Why did I pick it up?
I believe that Guillem March has the potential to be one of the greats and Catwoman is a perfect vehicle for his career.

The Good:
My fear is that substance Guillem March's talents are going to be glossed over by his over sexualized artwork. Truth be told, I have no problem with the sexuality of his work, Catwoman is supposed to be a sexy and provocative character, but it's overused and often mixed in with graphic violence which make me feel very uneasy when viewing it. The true talent is in his expressions and characterization. There is definitely a European quality to his artwork that has elements of Moebius and Manara.

The Bad:
At the end of the story, Catwoman finds her friend dead. Never mind that we just met this friend last issue who apparently is supposed to be one of her closest friends, the body is displayed in her over tight t-shirt pushing her breasts outward with a bullet hold in her forehead and blood all over the floor. The scene feels like it's enjoying itself too much and the mix of really grotesque gore with with obvious sexuality is much too close to the disgusting trash that Avatar publishes. Catwoman is then beat up in a way that displays her skin tight costume with graphic use of blood and on the last panel the villain asks "is this the irritating woman who has stealing from me?", to which Catwoman whimpers the quip and a bit of a smirk, "That's me...", as if implying "hit me again, I like it!" There is something really masochistic about this scene.
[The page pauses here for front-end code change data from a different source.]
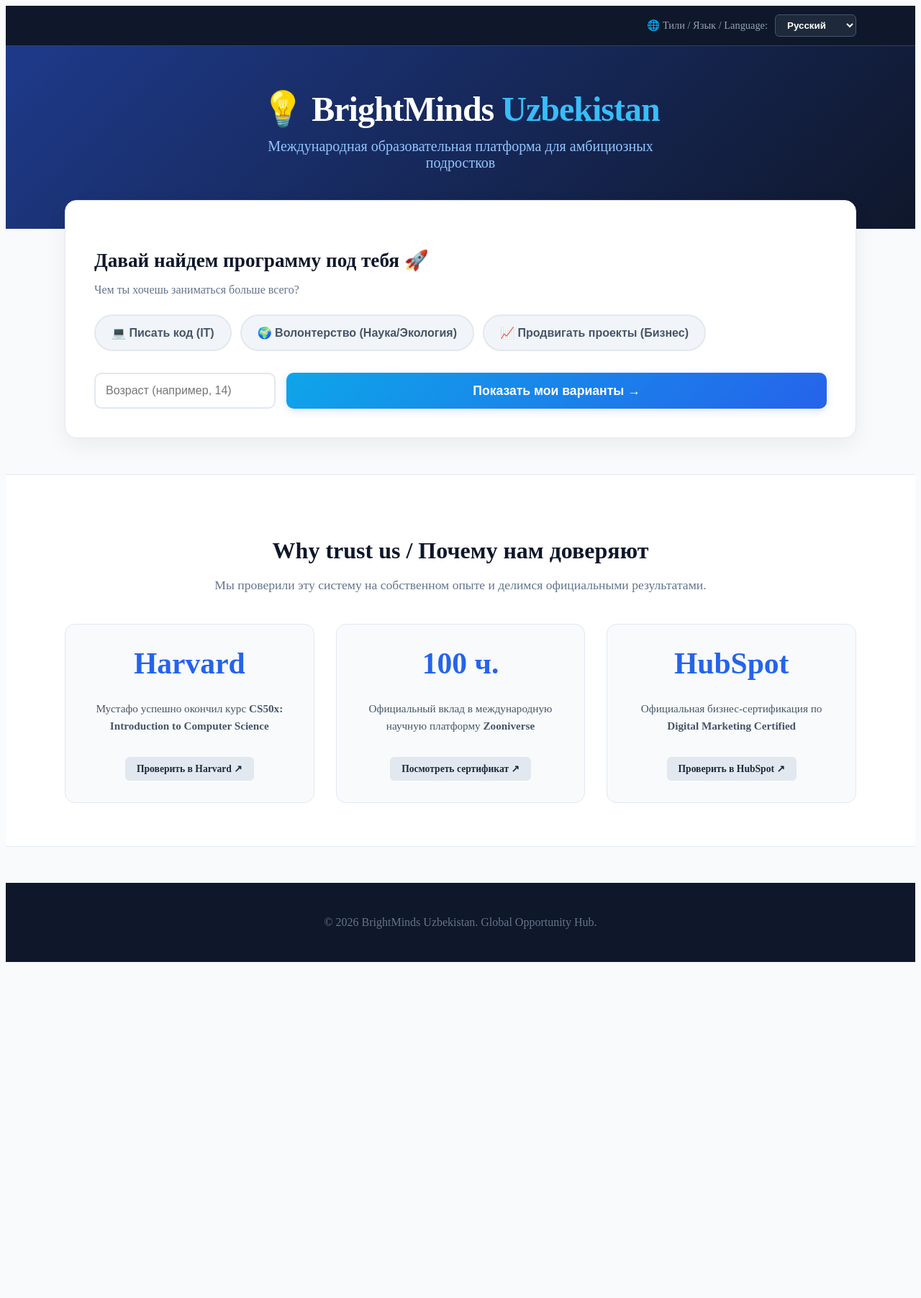
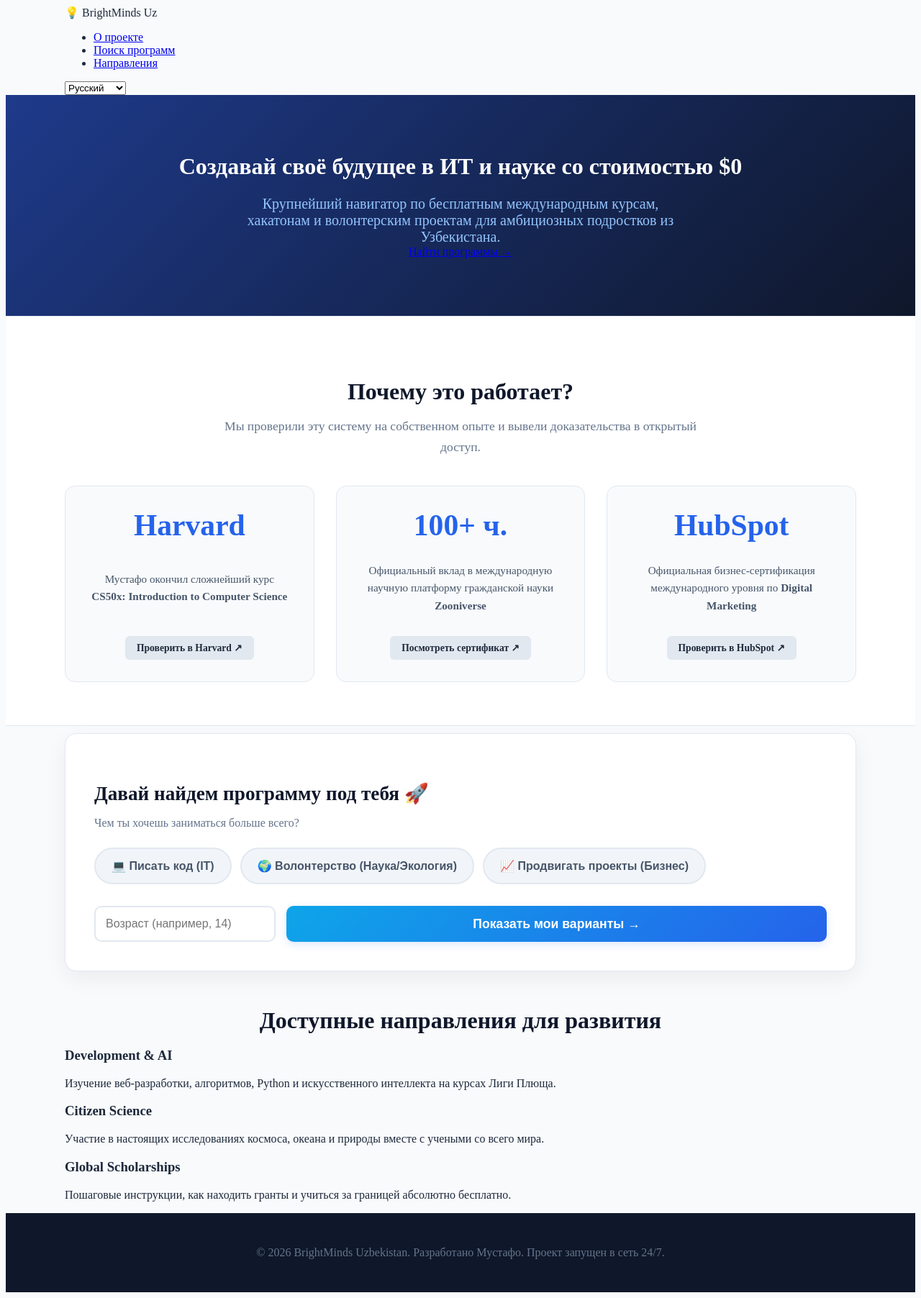
Before and after one commit to vencjy10-ops/brightminds-uzbekistan., a Flask app: page / in a window 1280 px wide. Shown: the whole page at 72% size. Before the commit the page ends 1337 px from the top, so only its background shows below. Run offline with Flask 3, Linux system fonts and the light colour scheme.

Commit message:
index.html

```diff
--- a/templates/index.html
+++ b/templates/index.html
@@ -5,20 +5,24 @@
     <meta name="viewport" content="width=device-width, initial-scale=1.0">
     <title>BrightMinds Uzbekistan</title>
     <link rel="stylesheet" href="{{ url_for('static', filename='style.css') }}">
-
-    <!-- Красивое превью для Telegram, WhatsApp и соцсетей -->
     <meta property="og:type" content="website">
     <meta property="og:url" content="https://onrender.com">
     <meta property="og:title" content="💡 BrightMinds Uzbekistan — Бесплатные возможности">
-    <meta property="og:description" content="Мультиязычная платформа для амбициозных подростков Узбекистана. Поиск бесплатных курсов мирового уровня и проверенного волонтерства со стоимостью $0. Создано Мустафо.">
+    <meta property="og:description" content="Масштабная платформа для амбициозных подростков Узбекистана. Поиск бесплатных курсов и волонтерства.">
     <meta property="og:image" content="https://onrender.com/static/preview.jpg">
 </head>
 <body>
 
-    <!-- Верхняя панель (Переключатель языков) -->
-    <div class="top-bar">
-        <div class="container lang-container">
-            <label for="lang-select" id="lbl-lang">🌐 Тили / Язык / Language:</label>
+    <!-- Взрослое навигационное меню (как на Zooniverse) -->
+    <nav class="main-nav">
+        <div class="container nav-box">
+            <div class="nav-logo">💡 BrightMinds <span>Uz</span></div>
+            <ul class="nav-links">
+                <li><a href="#about-title" class="nav-item">О проекте</a></li>
+                <li><a href="#quiz-title" class="nav-item">Поиск программ</a></li>
+                <li><a href="#explore-title" class="nav-item">Направления</a></li>
+            </ul>
+            <div class="lang-switcher">
                 <select id="lang-select" onchange="changeLanguage(this.value)">
                     <option value="ru" selected>Русский</option>
                     <option value="uz">O'zbekcha</option>
@@ -26,20 +30,48 @@
                 </select>
             </div>
         </div>
+    </nav>
 
-    <!-- Главный экран (Hero) -->
-    <header>
-        <div class="container">
-            <div class="logo">💡 BrightMinds <span>Uzbekistan</span></div>
-            <p class="subtitle" id="hero-subtitle">Международная образовательная платформа для амбициозных подростков</p>
+    <!-- Огромный приветственный баннер (Hero Banner) -->
+    <header class="hero-large">
+        <div class="container hero-content">
+            <h1 id="hero-main-title">Создавай своё будущее в ИТ и науке со стоимостью $0</h1>
+            <p class="subtitle" id="hero-subtitle">Крупнейший навигатор по бесплатным международным курсам, хакатонам и волонтерским проектам для амбициозных подростков из Узбекистана.</p>
+            <a href="#quiz-title" class="btn-hero-action" id="btn-hero-go">Найти программы →</a>
         </div>
     </header>
 
-    <!-- Интерактивный опрос (Onboarding Quiz) -->
-    <section class="onboarding-section">
+    <!-- Блок большой статистики (Масштаб Zooniverse) -->
+    <section class="about-section" id="about-title">
+        <div class="container">
+            <h2 class="section-title text-center" id="about-title-text">Почему это работает?</h2>
+            <p class="section-subtitle text-center" id="about-subtitle">Мы проверили эту систему на собственном опыте и вывели доказательства в открытый доступ.</p>
+
+            <div class="stats-grid">
+                <div class="stat-card">
+                    <div class="stat-num">Harvard</div>
+                    <p class="stat-text" id="stat-harvard">Мустафо окончил сложнейший курс <strong>CS50x: Introduction to Computer Science</strong></p>
+                    <a href="https://harvard.edu" target="_blank" class="btn-verify" id="btn-ver-harvard">Проверить в Harvard ↗</a>
+                </div>
+                <div class="stat-card">
+                    <div class="stat-num">100+ ч.</div>
+                    <p class="stat-text" id="stat-zooniverse">Официальный вклад в международную научную платформу гражданской науки <strong>Zooniverse</strong></p>
+                    <a href="https://zooniverse.org" target="_blank" class="btn-verify" id="btn-ver-zooniverse">Посмотреть сертификат ↗</a>
+                </div>
+                <div class="stat-card">
+                    <div class="stat-num">HubSpot</div>
+                    <p class="stat-text" id="stat-hubspot">Официальная бизнес-сертификация международного уровня по <strong>Digital Marketing</strong></p>
+                    <a href="https://hubspot.com" target="_blank" class="btn-verify" id="btn-ver-hubspot">Проверить в HubSpot ↗</a>
+                </div>
+            </div>
+        </div>
+    </section>
+
+    <!-- Интерактивный блок подбора программ -->
+    <section class="onboarding-section" id="quiz-title">
         <div class="container">
             <div class="onboarding-box">
-                <h3 class="step-title" id="quiz-title">Давай найдем программу под тебя 🚀</h3>
+                <h3 class="step-title" id="quiz-title-text">Давай найдем программу под тебя 🚀</h3>
                 <p class="step-desc" id="quiz-desc">Чем ты хочешь заниматься больше всего?</p>
 
                 <div class="interest-tags">
@@ -56,124 +88,112 @@
         </div>
     </section>
 
-    <!-- Блок доверия и верификации (About & Verification) -->
-    <section class="about-section">
+    <!-- Динамический блок вывода результатов из SQL -->
+    <main class="container hidden" id="results-container">
+        <h2 class="section-title" id="results-title">Подобрано специально для тебя ($0):</h2>
+        <div class="grid" id="opportunities-grid"></div>
+    </main>
+
+    <!-- Новый огромный блок категорий (Масштабность сайта) -->
+    <section class="explore-categories" id="explore-title">
         <div class="container">
-            <h2 class="section-title text-center" id="about-title">Why trust us / Почему нам доверяют</h2>
-            <p class="section-subtitle text-center" id="about-subtitle">Мы проверили эту систему на собственном опыте и делимся официальными результатами.</p>
-
-            <div class="stats-grid">
-                <!-- Ссылка 1: Гарвард -->
-                <div class="stat-card">
-                    <div class="stat-num">Harvard</div>
-                    <p class="stat-text" id="stat-harvard">Мустафо успешно окончил курс <strong>CS50x: Introduction to Computer Science</strong></p>
-                    <a href="https://harvard.edu" target="_blank" class="btn-verify" id="btn-ver-harvard">Проверить в Harvard ↗</a>
+            <h2 class="section-title text-center" id="exp-title">Доступные направления для развития</h2>
+            <div class="cat-large-grid">
+                <div class="cat-large-card">
+                    <h3>Development & AI</h3>
+                    <p>Изучение веб-разработки, алгоритмов, Python и искусственного интеллекта на курсах Лиги Плюща.</p>
                 </div>
-
-                <!-- Ссылка 2: Волонтерство -->
-                <div class="stat-card">
-                    <div class="stat-num">100 ч.</div>
-                    <p class="stat-text" id="stat-zooniverse">Официальный вклад в международную научную платформу <strong>Zooniverse</strong></p>
-                    <a href="https://zooniverse.org" target="_blank" class="btn-verify" id="btn-ver-zooniverse">Посмотреть сертификат ↗</a>
+                <div class="cat-large-card">
+                    <h3>Citizen Science</h3>
+                    <p>Участие в настоящих исследованиях космоса, океана и природы вместе с учеными со всего мира.</p>
                 </div>
-
-                <!-- Ссылка 3: HubSpot -->
-                <div class="stat-card">
-                    <div class="stat-num">HubSpot</div>
-                    <p class="stat-text" id="stat-hubspot">Официальная бизнес-сертификация по <strong>Digital Marketing Certified</strong></p>
-                    <a href="https://hubspot.com" target="_blank" class="btn-verify" id="btn-ver-hubspot">Проверить в HubSpot ↗</a>
+                <div class="cat-large-card">
+                    <h3>Global Scholarships</h3>
+                    <p>Пошаговые инструкции, как находить гранты и учиться за границей абсолютно бесплатно.</p>
                 </div>
             </div>
         </div>
     </section>
 
-    <!-- Блок вывода результатов поиска (Каталог) -->
-    <main class="container hidden" id="results-container">
-        <h2 class="section-title" id="results-title">Подобрано специально для тебя ($0):</h2>
-        <div class="grid" id="opportunities-grid">
-            <!-- Сюда JS вставит отфильтрованные карточки -->
-        </div>
-    </main>
-
     <footer>
         <div class="container">
-            <p>© 2026 BrightMinds Uzbekistan. Global Opportunity Hub.</p>
+            <p>© 2026 BrightMinds Uzbekistan. Разработано Мустафо. Проект запущен в сеть 24/7.</p>
         </div>
     </footer>
 
-    <!-- Скрипт мультиязычности и интерактивного поиска -->
     <script>
-        // База данных языковых переводов
         const translations = {
             ru: {
-                subtitle: "Международная образовательная платформа для амбициозных подростков",
+                mainTitle: "Создавай своё будущее в ИТ и науке со стоимостью $0",
+                subtitle: "Крупнейший навигатор по бесплатным международным курсам, хакатонам и волонтерским проектам для амбициозных подростков из Узбекистана.",
                 quizTitle: "Давай найдем программу под тебя 🚀",
                 quizDesc: "Чем ты хочешь заниматься больше всего?",
                 tagIt: "💻 Писать код (IT)",
                 tagVol: "🌍 Волонтерство (Наука/Экология)",
                 tagMark: "📈 Продвигать проекты (Бизнес)",
                 searchBtn: "Показать мои варианты →",
-                aboutTitle: "Почему нам доверяют",
-                aboutSubtitle: "Мы проверили эту систему на собственном опыте и делимся официальными результатами.",
-                statHarvard: "Мустафо успешно окончил курс <strong>CS50x: Introduction to Computer Science</strong>",
+                aboutTitle: "Почему это работает?",
+                aboutSubtitle: "Мы проверили эту систему на собственном опыте и вывели доказательства в открытый доступ.",
+                statHarvard: "Мустафо окончил сложнейший курс <strong>CS50x: Introduction to Computer Science</strong>",
                 btnVerHarvard: "Проверить в Harvard ↗",
-                statZooniverse: "Официальный вклад в международную научную платформу <strong>Zooniverse</strong>",
-                statHubspot: "Официальная бизнес-сертификация по <strong>Digital Marketing Certified</strong>",
+                statZooniverse: "Официальный вклад в международную научную платформу гражданской науки <strong>Zooniverse</strong>",
+                statHubspot: "Официальная бизнес-сертификация международного уровня по <strong>Digital Marketing</strong>",
                 resultsTitle: "Подобрано специально для тебя ($0):",
                 ageInput: "Возраст (например, 14)",
                 btnOpen: "Открыть курс →",
                 btnVol: "Волонтерить →"
             },
             uz: {
-                subtitle: "Ambitsiyali o'smirlar uchun xalqaro ta'lim platformasi",
+                mainTitle: "Kelajagingizni IT va fanda $0 evaziga yarating",
+                subtitle: "Ambitsiyali o'smirlar uchun bepul xalqaro kurslar, xakatolar va ko'ngillilik loyihalari bo'yicha eng yirik navigator.",
                 quizTitle: "Sizga mos dasturni topamiz 🚀",
                 quizDesc: "Sizni ko'proq nima qiziqtiradi?",
                 tagIt: "💻 Kod yozish (IT)",
                 tagVol: "🌍 Ko'ngillilik (Fan/Ekologiya)",
                 tagMark: "📈 Loyihalarni rivojlantirish (Biznes)",
                 searchBtn: "Variantlarni ko'rsatish →",
-                aboutTitle: "Nega bizga ishonishadi",
+                aboutTitle: "Nega bu ishlaydi?",
                 aboutSubtitle: "Biz ushbu tizimni o'z tajribamizda sinovdan o'tkazdik va rasmiy natijalar bilan bo'lishamiz.",
-                statHarvard: "Mustafo <strong>CS50x: Introduction to Computer Science</strong> kursini muvaffaqiyatli tugatdi",
+                statHarvard: "Mustafo <strong>CS50x: Introduction to Computer Science</strong> kursini muvaffакiyatli tugatdi",
                 btnVerHarvard: "Harvardda tekshirish ↗",
-                statZooniverse: "<strong>Zooniverse</strong> xalqaro ilmiy platformasiga rasmiy ko'ngillilik hissasi",
-                statHubspot: "<strong>Digital Marketing Certified</strong> bo'yicha rasmiy biznes sertifikati",
+                statZooniverse: "<strong>Zooniverse</strong> fuqarolik fanining xalqaro ilmiy platformasiga rasmiy ko'ngillilik hissasi",
+                statHubspot: "<strong>Digital Marketing Certified</strong> bo'yicha xalqaro biznes sertifikati",
                 resultsTitle: "Maxsus siz uchun tanlangan ($0):",
                 ageInput: "Yoshingiz (masalan, 14)",
                 btnOpen: "Kursni ochish →",
                 btnVol: "Ko'ngilli bo'lish →"
             },
             en: {
-                subtitle: "International educational platform for ambitious teenagers",
+                mainTitle: "Build Your Future in IT and Science with a $0 Budget",
+                subtitle: "The largest navigator for free international courses, hackathons, and volunteer projects for ambitious teenagers from Uzbekistan.",
                 quizTitle: "Let's find the perfect program for you 🚀",
                 quizDesc: "What are you most interested in?",
 tagIt: "💻 Writing Code (IT)",
 tagVol: "🌍 Volunteering (Science/Eco)",
 tagMark: "📈 Marketing & Projects (Business)",
 searchBtn: "Show my options →",
-                aboutTitle: "Why trust us",
+aboutTitle: "Why it works?",
 aboutSubtitle: "We tested this system ourselves and share official, verified results.",
-                statHarvard: "Mustafo successfully completed <strong>CS50x: Introduction to Computer Science</strong>",
+statHarvard: "Mustafo successfully completed CS50x: Introduction to Computer Science",
 btnVerHarvard: "Verify at Harvard ↗",
-                statZooniverse: "Official contribution to the international citizen science platform <strong>Zooniverse</strong>",
-                statHubspot: "Official business certification in <strong>Digital Marketing Certified</strong>",
+statZooniverse: "Official contribution to the international citizen science platform Zooniverse",
+statHubspot: "Official business certification in Digital Marketing Certified",
 resultsTitle: "Tailored options for you ($0):",
 ageInput: "Age (e.g., 14)",
 btnOpen: "Open Course →",
 btnVol: "Volunteer Now →"
 }
 };
-
-        // Функция смены языка
 function changeLanguage(lang) {
+document.getElementById('hero-main-title').innerText = translations[lang].mainTitle;
 document.getElementById('hero-subtitle').innerHTML = translations[lang].subtitle;
-            document.getElementById('quiz-title').innerText = translations[lang].quizTitle;
+document.getElementById('quiz-title-text').innerText = translations[lang].quizTitle;
 document.getElementById('quiz-desc').innerText = translations[lang].quizDesc;
 document.getElementById('tag-it').innerText = translations[lang].tagIt;
 document.getElementById('tag-vol').innerText = translations[lang].tagVol;
 document.getElementById('tag-mark').innerText = translations[lang].tagMark;
 document.getElementById('btn-search-action').innerText = translations[lang].searchBtn;
-            document.getElementById('about-title').innerText = translations[lang].aboutTitle;
+document.getElementById('about-title-text').innerText = translations[lang].aboutTitle;
 document.getElementById('about-subtitle').innerText = translations[lang].aboutSubtitle;
 document.getElementById('stat-harvard').innerHTML = translations[lang].statHarvard;
 document.getElementById('btn-ver-harvard').innerText = translations[lang].btnVerHarvard;
@@ -181,20 +201,15 @@
 document.getElementById('stat-hubspot').innerHTML = translations[lang].statHubspot;
 document.getElementById('results-title').innerText = translations[lang].resultsTitle;
 document.getElementById('user-age').placeholder = translations[lang].ageInput;
-const btnVerUz = "Tekshirish ↗";
-const btnVerEn = "Verify ↗";
-const btnVerRu = "Проверить ↗";
 document.getElementById('btn-ver-zooniverse').innerText = lang === 'ru' ? "Посмотреть ↗" : lang === 'uz' ? "Ko'rish ↗" : "View Certificate ↗";
-document.getElementById('btn-ver-hubspot').innerText = lang === 'ru' ? btnVerRu : lang === 'uz' ? btnVerUz : btnVerEn;
+document.getElementById('btn-ver-hubspot').innerText = lang === 'ru' ? "Проверить ↗" : lang === 'uz' ? "Tekshirish ↗" : "Verify ↗";
 }
-// Подсветка кнопок интересов при клике
 const tags = document.querySelectorAll('.tag-btn');
 tags.forEach(tag => {
 tag.addEventListener('click', () => {
 tag.classList.toggle('active');
 });
 });
-// Функция интеллектуального вывода карточек из базы SQL через Python
 function runSearch() {
 const resultsBox = document.getElementById('results-container');
 const grid = document.getElementById('opportunities-grid');
@@ -221,12 +236,18 @@
 const btnText = item.category === 'volunteering'
 ? (currentLang === 'ru' ? "Волонтерить →" : currentLang === 'uz' ? "Ko'ngilli bo'lish →" : "Volunteer Now →")
 : (currentLang === 'ru' ? "Открыть курс →" : currentLang === 'uz' ? "Kursni ochish →" : "Open Course →");
-htmlContent += <div class="card card-${item.category}"> <div class="badge">${item.category.toUpperCase()}</div> <h3>${item.title}</h3> <p class="org">🏛 ${item.organization}</p> <p class="desc">${item.description}</p> <div class="card-footer"> <span class="age">${currentLang === 'ru' ? 'Возраст' : currentLang === 'uz' ? 'Yosh' : 'Age'}: ${item.min_age}+</span> <a href="${item.link}" target="_blank" class="btn-link">${btnText}</a> </div> </div>;
+// Категории в бейджах переводим динамически для красоты
+const badgeTranslation = item.category === 'it'
+? (currentLang === 'ru' ? "IT / Программирование" : currentLang === 'uz' ? "IT / Dasturlash" : "IT / Coding")
+: item.category === 'volunteering'
+? (currentLang === 'ru' ? "Онлайн-Волонтерство" : currentLang === 'uz' ? "Onlayn Ko'ngillilik" : "Online Volunteering")
+: (currentLang === 'ru' ? "Маркетинг / Бизнес" : currentLang === 'uz' ? "Marketing / Biznes" : "Marketing / Business");
+htmlContent += <div class="card card-${item.category}"> <div class="badge">${badgeTranslation}</div> <h3>${item.title}</h3> <p class="org">🏛 ${item.organization}</p> <p class="desc">${item.description}</p> <div class="card-footer"> <span class="age">${currentLang === 'ru' ? 'Возраст' : currentLang === 'uz' ? 'Yosh' : 'Age'}: ${item.min_age}+</span> <a href="${item.link}" target="_blank" class="btn-link">${btnText}</a> </div> </div>;
 });
 }
 grid.innerHTML = htmlContent;
 resultsBox.classList.remove('hidden');
 resultsBox.scrollIntoView({ behavior: 'smooth' });
 })
-.catch(err => console.error("Ошибка SQL базы данных:", err));
+.catch(err => console.error("Ошибка базы данных:", err));
 }
```
Lines whose indentation alone changed are shown as unchanged.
When Batman and Catwoman are finished having sex earlier in the book it's described as violent sex which will leave bruises. It's not that I don't believe there are people with these fetishes, but the implication that Catwoman likes it rough and enjoys being beaten, it does make me wonder if there is some misogynistic fetish being worked out here (and I normally hate to throw that word around because I think it's often abused).

The other real problem I have with this book is the way Bruce Wayne approaches Catwoman later in the book, whom doesn't know that he's Batman (despite them getting it on together in masks earlier that day). He tells her to stop texting and it comes off like some girl's jealous and controlling obnoxious college boyfriend. There's nothing charming about this Bruce Wayne, he has no class, and a woman with class wouldn't give him the time of day no matter how rich and handsome he was. His dialog sounds like comic shop fanboy talk. It's just not believable, especially for this character.

Is it worth it?
I seriously believe that Guillem March will be a name to watch if he can manage this own brand, but I can't recommend this comic. The things it has going for it, which are really strong, just get too buried in what feels like exploitive and distasteful hype. At the same time I really want this comic to work so I will continue to follow it for now and I will leave my updated reviews as further issues

No comments: